Structured diff data
+-------+

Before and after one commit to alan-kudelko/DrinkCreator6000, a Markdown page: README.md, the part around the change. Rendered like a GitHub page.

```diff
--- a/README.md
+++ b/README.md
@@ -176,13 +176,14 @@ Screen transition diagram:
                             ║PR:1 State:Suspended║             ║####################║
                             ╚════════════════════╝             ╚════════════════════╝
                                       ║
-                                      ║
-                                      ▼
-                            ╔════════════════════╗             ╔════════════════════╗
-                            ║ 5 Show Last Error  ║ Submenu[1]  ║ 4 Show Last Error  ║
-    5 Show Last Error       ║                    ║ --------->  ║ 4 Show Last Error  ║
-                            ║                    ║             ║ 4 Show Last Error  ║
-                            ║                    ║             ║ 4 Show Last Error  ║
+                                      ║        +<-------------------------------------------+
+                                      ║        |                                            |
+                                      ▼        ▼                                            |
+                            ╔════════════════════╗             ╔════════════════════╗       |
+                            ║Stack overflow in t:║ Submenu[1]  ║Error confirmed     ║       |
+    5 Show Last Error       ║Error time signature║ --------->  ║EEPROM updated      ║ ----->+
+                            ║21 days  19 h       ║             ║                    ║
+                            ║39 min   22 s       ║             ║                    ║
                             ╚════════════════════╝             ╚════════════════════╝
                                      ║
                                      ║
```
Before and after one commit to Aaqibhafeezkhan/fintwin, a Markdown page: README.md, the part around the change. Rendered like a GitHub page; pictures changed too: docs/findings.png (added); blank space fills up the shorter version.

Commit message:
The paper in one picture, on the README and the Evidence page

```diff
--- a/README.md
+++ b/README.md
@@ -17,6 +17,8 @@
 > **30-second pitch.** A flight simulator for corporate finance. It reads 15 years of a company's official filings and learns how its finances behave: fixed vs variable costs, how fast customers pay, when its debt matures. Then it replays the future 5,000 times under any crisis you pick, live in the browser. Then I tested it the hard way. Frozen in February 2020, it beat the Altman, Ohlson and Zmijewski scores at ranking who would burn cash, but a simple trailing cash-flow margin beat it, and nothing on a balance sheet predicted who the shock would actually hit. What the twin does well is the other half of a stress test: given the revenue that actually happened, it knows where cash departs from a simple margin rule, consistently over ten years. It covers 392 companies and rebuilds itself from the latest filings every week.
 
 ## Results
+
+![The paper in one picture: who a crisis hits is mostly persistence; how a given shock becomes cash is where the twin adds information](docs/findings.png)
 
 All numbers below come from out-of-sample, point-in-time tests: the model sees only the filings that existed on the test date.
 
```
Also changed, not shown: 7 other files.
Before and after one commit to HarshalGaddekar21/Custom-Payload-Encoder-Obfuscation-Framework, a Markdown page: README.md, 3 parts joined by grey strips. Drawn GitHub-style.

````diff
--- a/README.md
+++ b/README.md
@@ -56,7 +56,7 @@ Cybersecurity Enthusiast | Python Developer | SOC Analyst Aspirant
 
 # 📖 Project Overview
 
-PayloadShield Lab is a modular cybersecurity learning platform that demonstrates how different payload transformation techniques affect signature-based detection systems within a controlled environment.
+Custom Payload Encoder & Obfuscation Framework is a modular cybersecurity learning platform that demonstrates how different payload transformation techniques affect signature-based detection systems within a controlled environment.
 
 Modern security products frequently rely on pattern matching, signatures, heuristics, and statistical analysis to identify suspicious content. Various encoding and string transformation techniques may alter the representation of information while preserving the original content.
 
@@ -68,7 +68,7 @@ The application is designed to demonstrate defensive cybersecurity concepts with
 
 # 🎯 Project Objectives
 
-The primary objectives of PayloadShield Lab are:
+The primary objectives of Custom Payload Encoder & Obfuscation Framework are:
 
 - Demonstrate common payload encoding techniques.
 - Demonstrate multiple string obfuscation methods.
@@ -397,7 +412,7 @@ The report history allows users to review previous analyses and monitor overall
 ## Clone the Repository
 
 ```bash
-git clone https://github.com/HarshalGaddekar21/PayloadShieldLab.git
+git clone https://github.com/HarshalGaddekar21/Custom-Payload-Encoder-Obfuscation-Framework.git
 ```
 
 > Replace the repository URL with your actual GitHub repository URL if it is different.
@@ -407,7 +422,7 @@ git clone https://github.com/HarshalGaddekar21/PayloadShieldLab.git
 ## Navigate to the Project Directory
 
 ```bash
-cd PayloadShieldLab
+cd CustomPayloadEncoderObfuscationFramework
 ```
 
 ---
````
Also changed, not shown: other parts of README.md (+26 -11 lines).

+-------+

Problem to solve
Pick out each line above that includes "changed" and show it.

Problem solution
Before and after one commit to Aaqibhafeezkhan/fintwin, a Markdown page: README.md, the part around the change. Rendered like a GitHub page; pictures changed too: docs/findings.png (added); blank space fills up the shorter version.
Also changed, not shown: 7 other files.
Also changed, not shown: other parts of README.md (+26 -11 lines).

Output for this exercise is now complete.